## Listed records
++++++++++++++++++++

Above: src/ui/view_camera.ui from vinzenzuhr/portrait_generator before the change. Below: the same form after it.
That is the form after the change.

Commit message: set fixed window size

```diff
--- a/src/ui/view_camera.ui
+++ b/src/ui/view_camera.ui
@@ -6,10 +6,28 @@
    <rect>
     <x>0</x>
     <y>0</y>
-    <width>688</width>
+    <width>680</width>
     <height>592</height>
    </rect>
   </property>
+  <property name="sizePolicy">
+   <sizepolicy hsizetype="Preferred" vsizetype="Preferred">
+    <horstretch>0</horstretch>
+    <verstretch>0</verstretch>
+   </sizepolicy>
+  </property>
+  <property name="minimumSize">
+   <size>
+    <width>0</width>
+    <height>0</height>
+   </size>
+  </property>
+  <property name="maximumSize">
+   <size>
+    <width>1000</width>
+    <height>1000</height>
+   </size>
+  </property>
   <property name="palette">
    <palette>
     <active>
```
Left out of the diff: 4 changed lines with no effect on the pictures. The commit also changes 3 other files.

++++++++++++++++++++

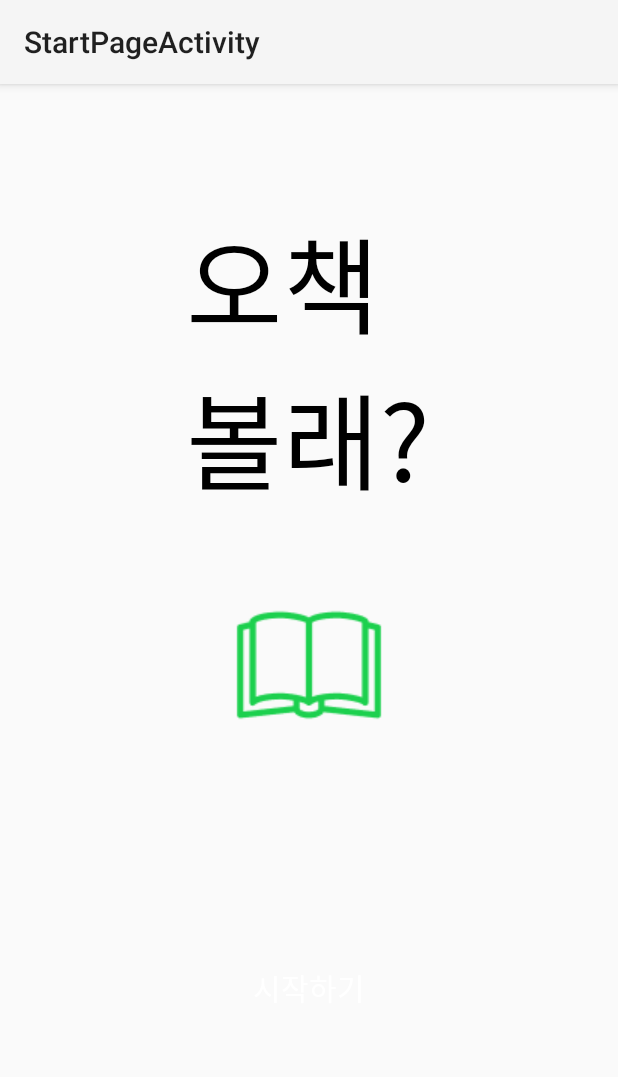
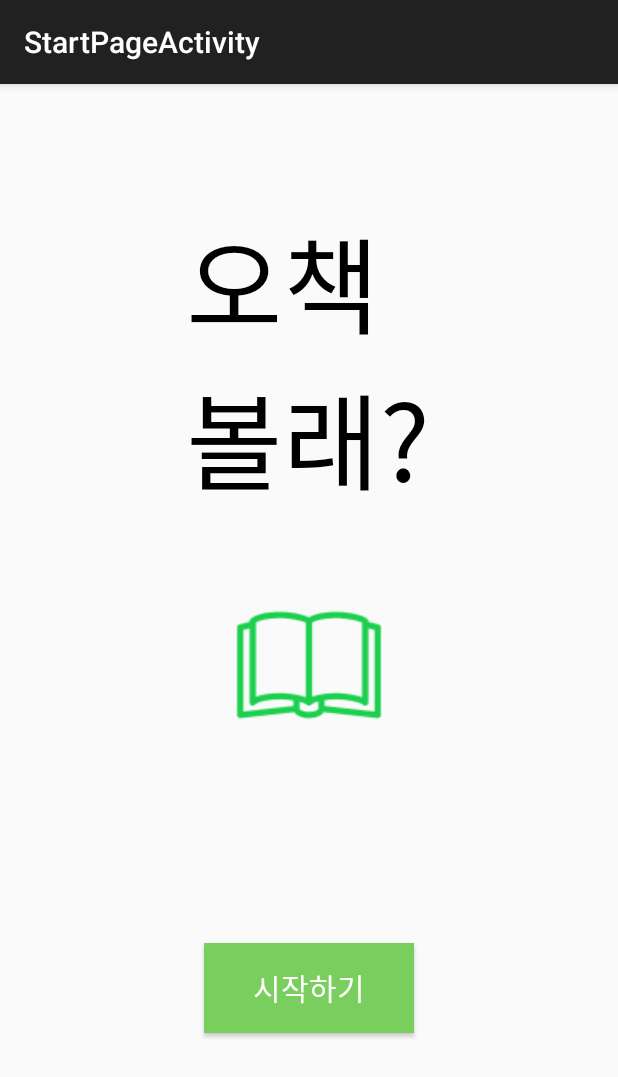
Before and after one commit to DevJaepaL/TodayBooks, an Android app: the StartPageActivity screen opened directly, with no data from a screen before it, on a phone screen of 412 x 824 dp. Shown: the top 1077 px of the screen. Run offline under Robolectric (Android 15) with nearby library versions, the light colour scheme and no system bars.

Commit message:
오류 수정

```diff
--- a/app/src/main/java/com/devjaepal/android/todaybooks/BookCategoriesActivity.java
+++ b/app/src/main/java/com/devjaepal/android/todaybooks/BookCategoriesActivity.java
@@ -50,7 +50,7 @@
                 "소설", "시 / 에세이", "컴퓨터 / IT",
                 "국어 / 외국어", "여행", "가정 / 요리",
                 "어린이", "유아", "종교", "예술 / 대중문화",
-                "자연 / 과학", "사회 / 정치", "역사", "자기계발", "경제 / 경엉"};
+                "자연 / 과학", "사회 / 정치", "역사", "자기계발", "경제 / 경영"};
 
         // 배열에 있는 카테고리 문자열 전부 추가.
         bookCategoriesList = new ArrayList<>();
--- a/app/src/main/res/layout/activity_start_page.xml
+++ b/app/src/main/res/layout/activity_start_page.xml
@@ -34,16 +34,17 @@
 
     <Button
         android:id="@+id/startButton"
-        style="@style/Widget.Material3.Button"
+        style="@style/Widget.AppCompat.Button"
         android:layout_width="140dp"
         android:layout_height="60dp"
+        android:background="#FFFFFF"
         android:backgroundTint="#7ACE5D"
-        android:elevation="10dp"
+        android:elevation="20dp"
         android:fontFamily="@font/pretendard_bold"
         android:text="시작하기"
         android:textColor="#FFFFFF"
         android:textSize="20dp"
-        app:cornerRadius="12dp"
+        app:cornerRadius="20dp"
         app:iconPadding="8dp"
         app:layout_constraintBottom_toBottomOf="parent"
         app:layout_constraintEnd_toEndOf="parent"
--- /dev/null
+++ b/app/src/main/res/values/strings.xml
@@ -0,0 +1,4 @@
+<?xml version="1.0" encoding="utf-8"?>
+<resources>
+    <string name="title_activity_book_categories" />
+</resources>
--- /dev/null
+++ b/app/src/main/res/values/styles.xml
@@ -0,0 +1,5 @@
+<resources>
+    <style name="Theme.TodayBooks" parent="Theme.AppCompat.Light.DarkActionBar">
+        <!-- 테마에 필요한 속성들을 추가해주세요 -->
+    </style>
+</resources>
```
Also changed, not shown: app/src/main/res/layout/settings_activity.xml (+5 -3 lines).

++++++++++++++++++++

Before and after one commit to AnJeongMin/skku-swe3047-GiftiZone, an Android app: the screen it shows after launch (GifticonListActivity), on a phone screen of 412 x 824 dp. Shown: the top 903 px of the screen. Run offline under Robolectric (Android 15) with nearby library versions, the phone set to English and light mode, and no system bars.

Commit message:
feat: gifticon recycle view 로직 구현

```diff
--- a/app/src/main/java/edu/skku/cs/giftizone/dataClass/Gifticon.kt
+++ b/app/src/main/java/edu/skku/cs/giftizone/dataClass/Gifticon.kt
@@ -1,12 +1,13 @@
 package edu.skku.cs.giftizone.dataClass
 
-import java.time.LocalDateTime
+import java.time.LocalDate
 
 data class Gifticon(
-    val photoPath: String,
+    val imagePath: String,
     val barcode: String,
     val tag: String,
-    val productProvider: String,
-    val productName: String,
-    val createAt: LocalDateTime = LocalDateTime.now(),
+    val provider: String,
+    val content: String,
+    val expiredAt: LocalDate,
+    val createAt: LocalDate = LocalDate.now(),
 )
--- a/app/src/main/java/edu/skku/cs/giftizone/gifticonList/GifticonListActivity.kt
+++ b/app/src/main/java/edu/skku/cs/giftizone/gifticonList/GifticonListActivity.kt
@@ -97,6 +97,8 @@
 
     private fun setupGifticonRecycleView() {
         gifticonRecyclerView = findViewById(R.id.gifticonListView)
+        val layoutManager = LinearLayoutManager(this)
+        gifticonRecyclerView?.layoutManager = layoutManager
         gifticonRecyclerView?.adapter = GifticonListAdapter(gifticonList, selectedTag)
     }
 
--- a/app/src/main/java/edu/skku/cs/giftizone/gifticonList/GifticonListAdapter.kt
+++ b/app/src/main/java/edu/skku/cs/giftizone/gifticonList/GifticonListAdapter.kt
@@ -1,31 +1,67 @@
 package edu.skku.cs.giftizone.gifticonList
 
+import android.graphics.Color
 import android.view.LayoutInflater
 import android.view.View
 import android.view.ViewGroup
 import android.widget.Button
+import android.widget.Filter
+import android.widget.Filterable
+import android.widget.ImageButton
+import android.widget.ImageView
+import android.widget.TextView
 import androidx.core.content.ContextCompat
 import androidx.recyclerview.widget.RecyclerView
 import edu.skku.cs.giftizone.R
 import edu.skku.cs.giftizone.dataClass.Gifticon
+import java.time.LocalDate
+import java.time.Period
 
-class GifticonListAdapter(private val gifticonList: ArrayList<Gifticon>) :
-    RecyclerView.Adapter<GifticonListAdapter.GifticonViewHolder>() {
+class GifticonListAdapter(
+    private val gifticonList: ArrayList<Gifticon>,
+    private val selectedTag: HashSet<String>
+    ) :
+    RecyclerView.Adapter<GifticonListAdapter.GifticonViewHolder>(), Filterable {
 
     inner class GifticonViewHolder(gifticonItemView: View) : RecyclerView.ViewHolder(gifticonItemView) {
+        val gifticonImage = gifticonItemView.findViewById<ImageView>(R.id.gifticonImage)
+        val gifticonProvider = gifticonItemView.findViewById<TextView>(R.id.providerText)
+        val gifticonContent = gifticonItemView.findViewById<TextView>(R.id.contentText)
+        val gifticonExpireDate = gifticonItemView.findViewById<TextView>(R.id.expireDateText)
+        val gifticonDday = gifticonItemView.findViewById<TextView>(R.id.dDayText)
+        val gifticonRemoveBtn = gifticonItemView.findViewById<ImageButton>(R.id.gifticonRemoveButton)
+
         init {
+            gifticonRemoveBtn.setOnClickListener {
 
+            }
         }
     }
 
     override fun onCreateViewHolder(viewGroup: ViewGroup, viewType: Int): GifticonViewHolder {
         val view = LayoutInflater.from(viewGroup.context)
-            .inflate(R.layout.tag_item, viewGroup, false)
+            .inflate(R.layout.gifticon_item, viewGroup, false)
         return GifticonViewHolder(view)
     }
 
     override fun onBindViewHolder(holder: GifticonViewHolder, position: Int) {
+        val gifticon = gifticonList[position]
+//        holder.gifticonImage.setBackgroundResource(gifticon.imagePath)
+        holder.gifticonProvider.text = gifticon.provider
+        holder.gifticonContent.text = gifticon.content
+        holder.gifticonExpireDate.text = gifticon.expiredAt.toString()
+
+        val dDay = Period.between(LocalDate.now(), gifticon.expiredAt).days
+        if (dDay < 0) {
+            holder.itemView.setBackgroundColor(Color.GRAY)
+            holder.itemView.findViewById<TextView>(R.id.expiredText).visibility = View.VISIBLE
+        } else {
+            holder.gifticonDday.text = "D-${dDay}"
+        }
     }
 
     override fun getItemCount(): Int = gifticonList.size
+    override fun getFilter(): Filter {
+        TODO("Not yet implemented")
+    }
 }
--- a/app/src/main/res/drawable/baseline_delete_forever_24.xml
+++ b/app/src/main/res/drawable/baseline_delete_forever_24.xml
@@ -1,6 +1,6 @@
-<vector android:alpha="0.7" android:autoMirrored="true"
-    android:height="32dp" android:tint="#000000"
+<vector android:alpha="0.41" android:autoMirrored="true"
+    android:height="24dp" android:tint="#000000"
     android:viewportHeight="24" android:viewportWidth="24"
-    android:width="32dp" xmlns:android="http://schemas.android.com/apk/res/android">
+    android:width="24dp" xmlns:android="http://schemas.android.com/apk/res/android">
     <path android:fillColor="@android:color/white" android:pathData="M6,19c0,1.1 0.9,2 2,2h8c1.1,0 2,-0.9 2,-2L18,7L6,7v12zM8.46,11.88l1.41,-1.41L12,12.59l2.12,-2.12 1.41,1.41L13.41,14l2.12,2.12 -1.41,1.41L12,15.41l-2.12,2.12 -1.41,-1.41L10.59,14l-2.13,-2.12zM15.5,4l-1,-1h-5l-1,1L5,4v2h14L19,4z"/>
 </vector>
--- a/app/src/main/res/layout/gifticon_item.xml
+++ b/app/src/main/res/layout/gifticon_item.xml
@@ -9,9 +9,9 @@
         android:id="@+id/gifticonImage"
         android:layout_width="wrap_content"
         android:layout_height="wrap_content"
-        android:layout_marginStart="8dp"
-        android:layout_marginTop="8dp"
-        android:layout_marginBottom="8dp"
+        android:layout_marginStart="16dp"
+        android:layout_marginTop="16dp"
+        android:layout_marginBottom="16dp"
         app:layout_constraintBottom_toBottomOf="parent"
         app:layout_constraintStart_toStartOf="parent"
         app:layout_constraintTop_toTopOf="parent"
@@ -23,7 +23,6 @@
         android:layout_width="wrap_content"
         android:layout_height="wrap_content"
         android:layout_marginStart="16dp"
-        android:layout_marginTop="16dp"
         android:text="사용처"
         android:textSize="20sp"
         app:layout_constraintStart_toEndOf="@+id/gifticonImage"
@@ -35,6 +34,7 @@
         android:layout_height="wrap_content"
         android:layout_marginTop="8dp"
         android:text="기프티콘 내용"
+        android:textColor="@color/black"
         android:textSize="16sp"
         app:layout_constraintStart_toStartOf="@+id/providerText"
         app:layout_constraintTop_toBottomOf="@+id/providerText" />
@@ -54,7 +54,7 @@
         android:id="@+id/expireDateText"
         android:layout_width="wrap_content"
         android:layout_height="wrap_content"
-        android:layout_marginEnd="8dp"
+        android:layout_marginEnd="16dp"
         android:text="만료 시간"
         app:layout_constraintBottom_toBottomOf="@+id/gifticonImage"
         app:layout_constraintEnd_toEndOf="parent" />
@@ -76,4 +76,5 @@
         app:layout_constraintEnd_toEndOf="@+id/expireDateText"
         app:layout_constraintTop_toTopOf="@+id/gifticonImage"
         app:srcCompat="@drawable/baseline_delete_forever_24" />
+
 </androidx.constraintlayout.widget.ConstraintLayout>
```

++++++++++++++++++++

## Problem
Only lines with the string "property" belong in the answer; copy each of them from the listing.

## Exercise response
   </property>
+  <property name="sizePolicy">
+  </property>
+  <property name="minimumSize">
+  </property>
+  <property name="maximumSize">
+  </property>
   <property name="palette">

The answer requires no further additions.